As a follower of Jesus the Christ I heard and observed the goings-on through the filter of my faith and my knowledge of the will and way of our Lord God as we know it from scripture. My understandings are certainly not infallible, and I can only express things as I saw them. I came away wondering how on earth Christians were supposed to decide for whom they could and would vote.

Consider first Mr Romney. He is a Mormon. He may use words similar to mine about God and about Jesus Christ but what he believes about God the Father and Jesus the Christ is fundamentally different from what Christians believe.

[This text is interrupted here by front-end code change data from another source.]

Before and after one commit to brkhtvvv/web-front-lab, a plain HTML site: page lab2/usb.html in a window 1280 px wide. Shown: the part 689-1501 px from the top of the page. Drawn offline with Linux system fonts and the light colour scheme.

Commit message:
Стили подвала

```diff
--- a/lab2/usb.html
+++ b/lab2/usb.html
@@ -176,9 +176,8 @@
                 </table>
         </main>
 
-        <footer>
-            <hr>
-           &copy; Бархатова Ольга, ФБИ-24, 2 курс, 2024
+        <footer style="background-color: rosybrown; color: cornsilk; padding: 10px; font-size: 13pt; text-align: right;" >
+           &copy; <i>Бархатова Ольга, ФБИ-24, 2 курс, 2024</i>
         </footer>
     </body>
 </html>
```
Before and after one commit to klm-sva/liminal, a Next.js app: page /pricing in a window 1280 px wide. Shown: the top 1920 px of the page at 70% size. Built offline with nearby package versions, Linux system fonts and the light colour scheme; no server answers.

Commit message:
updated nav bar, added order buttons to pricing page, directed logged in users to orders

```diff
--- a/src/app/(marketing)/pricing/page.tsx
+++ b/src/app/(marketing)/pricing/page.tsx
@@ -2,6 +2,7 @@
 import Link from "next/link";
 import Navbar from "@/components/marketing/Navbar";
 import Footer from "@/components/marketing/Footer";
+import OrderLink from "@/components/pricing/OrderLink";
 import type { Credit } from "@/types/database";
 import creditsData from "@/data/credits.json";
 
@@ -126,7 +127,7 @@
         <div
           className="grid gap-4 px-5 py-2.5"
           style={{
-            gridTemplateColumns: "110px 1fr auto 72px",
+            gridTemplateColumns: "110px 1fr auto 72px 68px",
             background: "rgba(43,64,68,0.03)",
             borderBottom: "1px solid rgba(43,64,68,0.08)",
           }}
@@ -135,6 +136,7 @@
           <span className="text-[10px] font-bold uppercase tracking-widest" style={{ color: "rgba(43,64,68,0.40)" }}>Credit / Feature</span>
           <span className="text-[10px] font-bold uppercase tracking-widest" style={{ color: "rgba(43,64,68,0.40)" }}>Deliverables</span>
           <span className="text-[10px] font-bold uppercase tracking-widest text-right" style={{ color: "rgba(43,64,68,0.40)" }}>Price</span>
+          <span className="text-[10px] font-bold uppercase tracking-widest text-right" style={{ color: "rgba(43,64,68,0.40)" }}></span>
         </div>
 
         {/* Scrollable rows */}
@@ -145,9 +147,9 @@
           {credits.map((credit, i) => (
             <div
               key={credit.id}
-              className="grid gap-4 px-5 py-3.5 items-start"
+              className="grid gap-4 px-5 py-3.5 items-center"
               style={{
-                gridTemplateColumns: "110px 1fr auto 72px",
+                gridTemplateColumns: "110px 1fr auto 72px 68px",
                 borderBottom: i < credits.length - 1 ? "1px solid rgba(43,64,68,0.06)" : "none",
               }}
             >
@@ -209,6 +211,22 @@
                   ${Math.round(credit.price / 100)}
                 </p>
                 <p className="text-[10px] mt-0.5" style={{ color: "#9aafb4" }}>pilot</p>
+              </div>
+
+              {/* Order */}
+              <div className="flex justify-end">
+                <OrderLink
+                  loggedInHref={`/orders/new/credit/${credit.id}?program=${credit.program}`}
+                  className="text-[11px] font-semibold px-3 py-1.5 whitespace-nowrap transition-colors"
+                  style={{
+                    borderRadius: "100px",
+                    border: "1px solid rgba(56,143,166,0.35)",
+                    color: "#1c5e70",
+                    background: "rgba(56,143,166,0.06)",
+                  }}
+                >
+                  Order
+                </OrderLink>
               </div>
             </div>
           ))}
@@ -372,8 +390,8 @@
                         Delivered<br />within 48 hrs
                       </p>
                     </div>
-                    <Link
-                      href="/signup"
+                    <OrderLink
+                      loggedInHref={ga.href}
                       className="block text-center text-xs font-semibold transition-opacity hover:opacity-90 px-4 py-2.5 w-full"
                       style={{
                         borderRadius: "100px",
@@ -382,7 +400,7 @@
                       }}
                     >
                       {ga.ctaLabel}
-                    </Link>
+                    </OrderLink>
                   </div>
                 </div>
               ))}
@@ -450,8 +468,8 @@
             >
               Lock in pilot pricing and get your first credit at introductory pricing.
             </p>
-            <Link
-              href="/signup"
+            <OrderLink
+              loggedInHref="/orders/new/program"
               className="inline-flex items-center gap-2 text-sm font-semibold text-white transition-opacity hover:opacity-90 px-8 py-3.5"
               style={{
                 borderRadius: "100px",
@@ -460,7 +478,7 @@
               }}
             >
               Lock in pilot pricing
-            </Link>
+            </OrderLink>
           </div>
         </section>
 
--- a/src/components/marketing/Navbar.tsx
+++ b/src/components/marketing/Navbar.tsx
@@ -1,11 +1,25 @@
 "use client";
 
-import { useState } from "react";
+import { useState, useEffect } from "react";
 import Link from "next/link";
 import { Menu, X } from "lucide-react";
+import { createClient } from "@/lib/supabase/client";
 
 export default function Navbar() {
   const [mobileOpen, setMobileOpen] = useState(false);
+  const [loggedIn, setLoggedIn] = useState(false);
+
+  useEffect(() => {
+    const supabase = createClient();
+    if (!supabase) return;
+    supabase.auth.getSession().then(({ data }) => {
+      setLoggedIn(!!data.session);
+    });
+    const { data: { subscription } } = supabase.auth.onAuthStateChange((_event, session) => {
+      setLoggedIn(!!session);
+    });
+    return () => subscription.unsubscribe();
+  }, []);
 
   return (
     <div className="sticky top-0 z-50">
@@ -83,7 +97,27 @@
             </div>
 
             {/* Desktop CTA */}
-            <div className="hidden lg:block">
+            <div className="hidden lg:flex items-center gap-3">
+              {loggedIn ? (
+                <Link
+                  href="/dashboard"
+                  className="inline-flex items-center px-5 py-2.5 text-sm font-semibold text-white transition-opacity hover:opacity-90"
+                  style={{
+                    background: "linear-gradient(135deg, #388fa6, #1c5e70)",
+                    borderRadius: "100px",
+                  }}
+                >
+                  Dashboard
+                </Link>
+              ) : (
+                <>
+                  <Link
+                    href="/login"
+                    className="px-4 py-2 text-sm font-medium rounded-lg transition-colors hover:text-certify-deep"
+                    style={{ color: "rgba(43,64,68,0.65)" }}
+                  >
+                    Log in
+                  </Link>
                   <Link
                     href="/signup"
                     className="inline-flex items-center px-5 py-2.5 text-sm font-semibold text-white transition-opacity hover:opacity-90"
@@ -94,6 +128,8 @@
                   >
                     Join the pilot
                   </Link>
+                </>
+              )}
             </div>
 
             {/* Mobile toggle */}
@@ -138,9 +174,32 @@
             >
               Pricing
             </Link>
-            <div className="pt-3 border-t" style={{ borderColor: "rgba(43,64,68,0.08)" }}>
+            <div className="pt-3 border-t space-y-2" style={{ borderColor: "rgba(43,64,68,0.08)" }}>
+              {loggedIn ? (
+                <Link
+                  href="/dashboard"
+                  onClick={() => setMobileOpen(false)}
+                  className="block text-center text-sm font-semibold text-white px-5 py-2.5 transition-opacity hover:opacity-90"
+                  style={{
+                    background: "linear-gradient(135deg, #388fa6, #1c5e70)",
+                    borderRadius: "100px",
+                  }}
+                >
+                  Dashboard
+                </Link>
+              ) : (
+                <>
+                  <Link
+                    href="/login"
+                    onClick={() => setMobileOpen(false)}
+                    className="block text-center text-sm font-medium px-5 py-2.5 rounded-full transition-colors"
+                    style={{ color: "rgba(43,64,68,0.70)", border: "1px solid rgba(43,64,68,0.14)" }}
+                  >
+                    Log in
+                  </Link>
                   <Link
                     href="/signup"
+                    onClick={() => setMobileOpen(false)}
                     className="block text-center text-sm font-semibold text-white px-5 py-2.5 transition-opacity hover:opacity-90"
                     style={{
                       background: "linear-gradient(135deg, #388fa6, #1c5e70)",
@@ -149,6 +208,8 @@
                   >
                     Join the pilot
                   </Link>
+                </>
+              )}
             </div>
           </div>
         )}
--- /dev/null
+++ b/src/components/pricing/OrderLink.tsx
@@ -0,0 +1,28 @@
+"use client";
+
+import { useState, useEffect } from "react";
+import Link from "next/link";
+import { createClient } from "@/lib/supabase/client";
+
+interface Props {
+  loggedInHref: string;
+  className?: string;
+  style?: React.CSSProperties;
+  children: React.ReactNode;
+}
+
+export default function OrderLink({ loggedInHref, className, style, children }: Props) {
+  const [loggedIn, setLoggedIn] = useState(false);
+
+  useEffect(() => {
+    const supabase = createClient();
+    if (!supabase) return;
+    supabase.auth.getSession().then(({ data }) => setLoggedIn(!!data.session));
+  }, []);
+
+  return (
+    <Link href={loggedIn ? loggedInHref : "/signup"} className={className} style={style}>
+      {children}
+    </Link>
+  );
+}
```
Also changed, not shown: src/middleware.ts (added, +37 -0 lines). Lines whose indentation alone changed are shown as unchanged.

Many Christians I know would find it exceedingly difficult to vote for him on that basis alone. Looking further, the Republicans appear to harbour resentment and reluctance about a social welfare safety-net. It comes across to me as a begrudgement of help to those who cannot help themselves. That grates against the notion that Christians have a particular call to look out for the ‘little people’ in our communities.

Now consider Mr Obama. He is liked by many around the world. He professes to be a Christian, and appears to be compassionate. But Mr Obama strongly supports compulsory funding by insurance companies for abortions. (I’m not 100% sure of the right wording but you get the idea.) He is also a supporter of same-sex marriage.

What does one do? Choose the lesser of two evils? Is opting out a godly response? The only thing I can come up with is to suggest that all of us pray for Americans, and especially American Christians at this time.

Some extra comments. First, we Australians are faced with similar challenges when we vote.

Secondly, it has sometimes been asserted that Mr Obama is a secret Muslim. His support for gay marriage and his pro-abortion stance would say it can’t be true.

Thirdly what to make of Luther’s remark that it would be better to be governed by a wise Turk than a Christian fool? Make that Mormon in place of Turk. Was he right? And what do you make of old Doc Hamann’s comment at Seminary that if he needed a heart operation and his choices were a Mormon surgeon or a Christian one, his choice would be determined only by whoever was the better surgeon!

I’ve rambled on a bit. Sorry if it comes across that way. Rejoice that the Father deals with us graciously through his eternal Son who is the Christ.